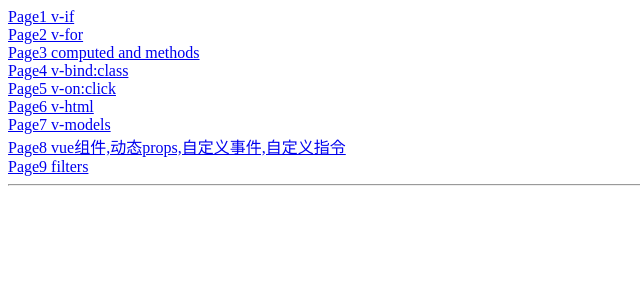
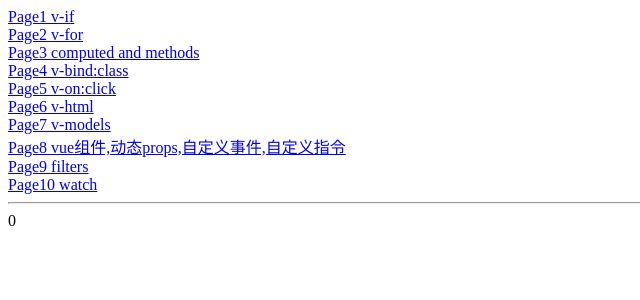
Before and after one commit to zhhgit/Vue_practice, a Vue app in the folder demo2_vue_project/demo2/: page /#/page10 in a window 1280 px wide. Before the commit this address led to /#/. Shown: the top 300 px of the page, without its empty margins (0-640 px from the left). Built offline with nearby package versions, Linux system fonts and the light colour scheme.

Commit message:
demo2 add watch

```diff
--- a/demo2_vue_project/demo2/src/components/LinkArea.vue
+++ b/demo2_vue_project/demo2/src/components/LinkArea.vue
@@ -8,7 +8,8 @@
     <router-link to="/page6">Page6 v-html</router-link><br />
     <router-link to="/page7">Page7 v-models</router-link><br />
     <router-link to="/page8">Page8 vue组件,动态props,自定义事件,自定义指令</router-link><br />
-    <router-link to="/page9">Page9 filters</router-link>
+    <router-link to="/page9">Page9 filters</router-link><br />
+    <router-link to="/page10">Page10 watch</router-link>
   </div>
 </template>
 
--- /dev/null
+++ b/demo2_vue_project/demo2/src/components/Page10.vue
@@ -0,0 +1,26 @@
+<template>
+  <div @click="addCount">
+    {{ count }}
+  </div>
+</template>
+
+<script>
+  export default {
+    name: 'page10',
+    data: function () {
+      return {
+        count: 0
+      }
+    },
+    watch: {
+      count: function () {
+        alert('count add one')
+      }
+    },
+    methods: {
+      addCount: function () {
+        this.count = this.count + 1
+      }
+    }
+  }
+</script>
--- a/demo2_vue_project/demo2/src/router/index.js
+++ b/demo2_vue_project/demo2/src/router/index.js
@@ -9,6 +9,7 @@
 import Page7 from '@/components/Page7'
 import Page8 from '@/components/Page8'
 import Page9 from '@/components/Page9'
+import Page10 from '@/components/Page10'
 
 Vue.use(Router)
 
@@ -67,6 +68,12 @@
       path: '/page9',
       name: 'Page9',
       component: Page9
+    },
+    // watch
+    {
+      path: '/page10',
+      name: 'Page10',
+      component: Page10
     }
   ]
 })
```
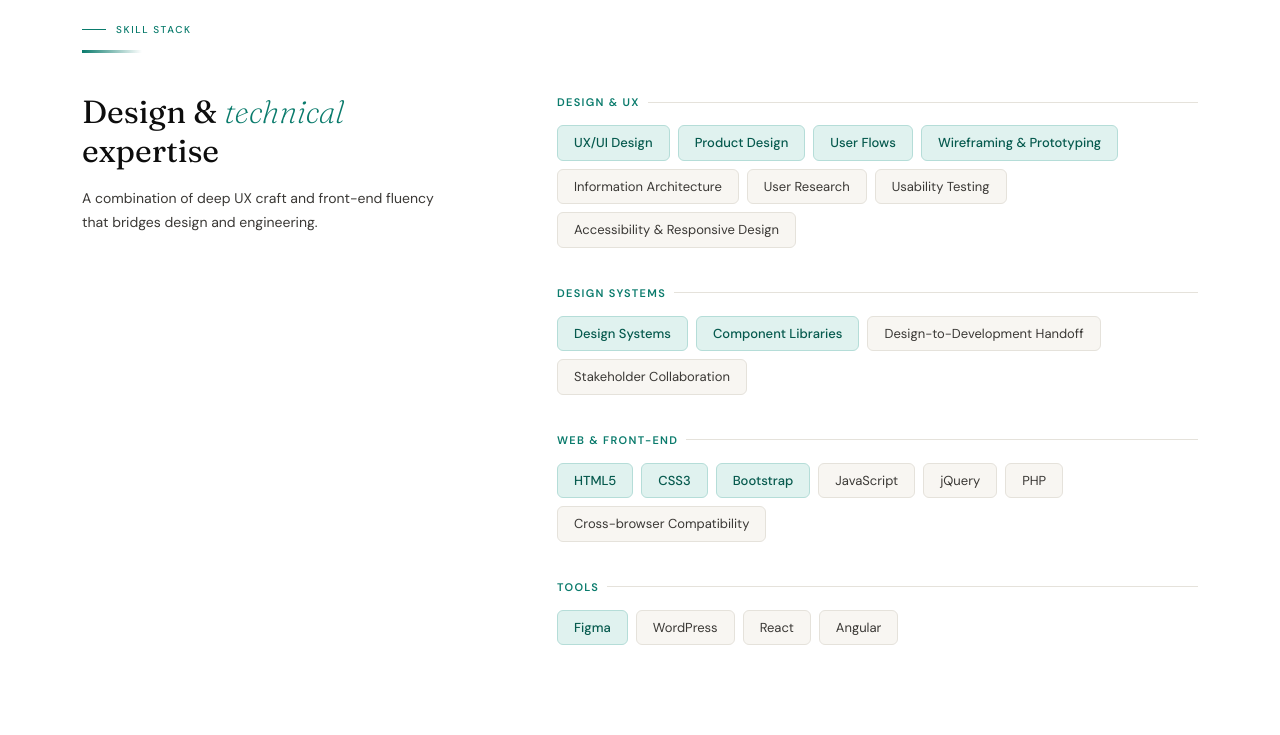
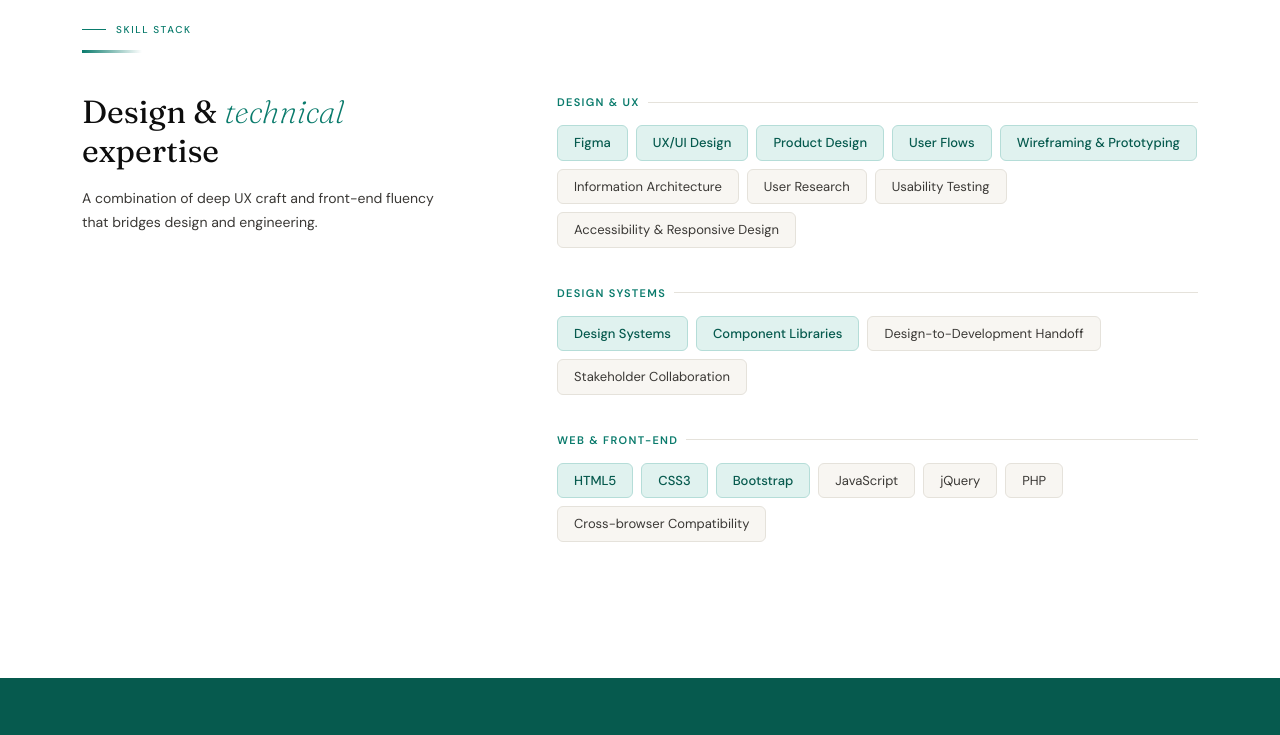
Before and after one commit to shubhumdesigns/portfolio, a plain HTML site: page index.html in a window 1280 px wide. Shown: the part 3930-4665 px from the top of the page. Drawn offline with nearby package versions, Linux system fonts and the light colour scheme.

Commit message:
Update index.html

```diff
--- a/index.html
+++ b/index.html
@@ -796,6 +796,7 @@
         <div class="skill-group">
           <div class="skill-group-title">Design &amp; UX</div>
           <div class="skills-flex">
+            <span class="skill-pill featured">Figma</span>
             <span class="skill-pill featured">UX/UI Design</span>
             <span class="skill-pill featured">Product Design</span>
             <span class="skill-pill featured">User Flows</span>
@@ -830,15 +831,7 @@
           </div>
         </div>
 
-        <div class="skill-group">
-          <div class="skill-group-title">Tools</div>
-          <div class="skills-flex">
-            <span class="skill-pill featured">Figma</span>
-            <span class="skill-pill">WordPress</span>
-            <span class="skill-pill">React</span>
-            <span class="skill-pill">Angular</span>
-          </div>
-        </div>
+
 
       </div>
     </div>
```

| YOUR ASSIGNMENT |
Please find every line in the listing that holds the string "featured" and copy it.

| SOLUTION TO THE EXERCISE |
+            <span class="skill-pill featured">Figma</span>
             <span class="skill-pill featured">UX/UI Design</span>
             <span class="skill-pill featured">Product Design</span>
             <span class="skill-pill featured">User Flows</span>
-            <span class="skill-pill featured">Figma</span>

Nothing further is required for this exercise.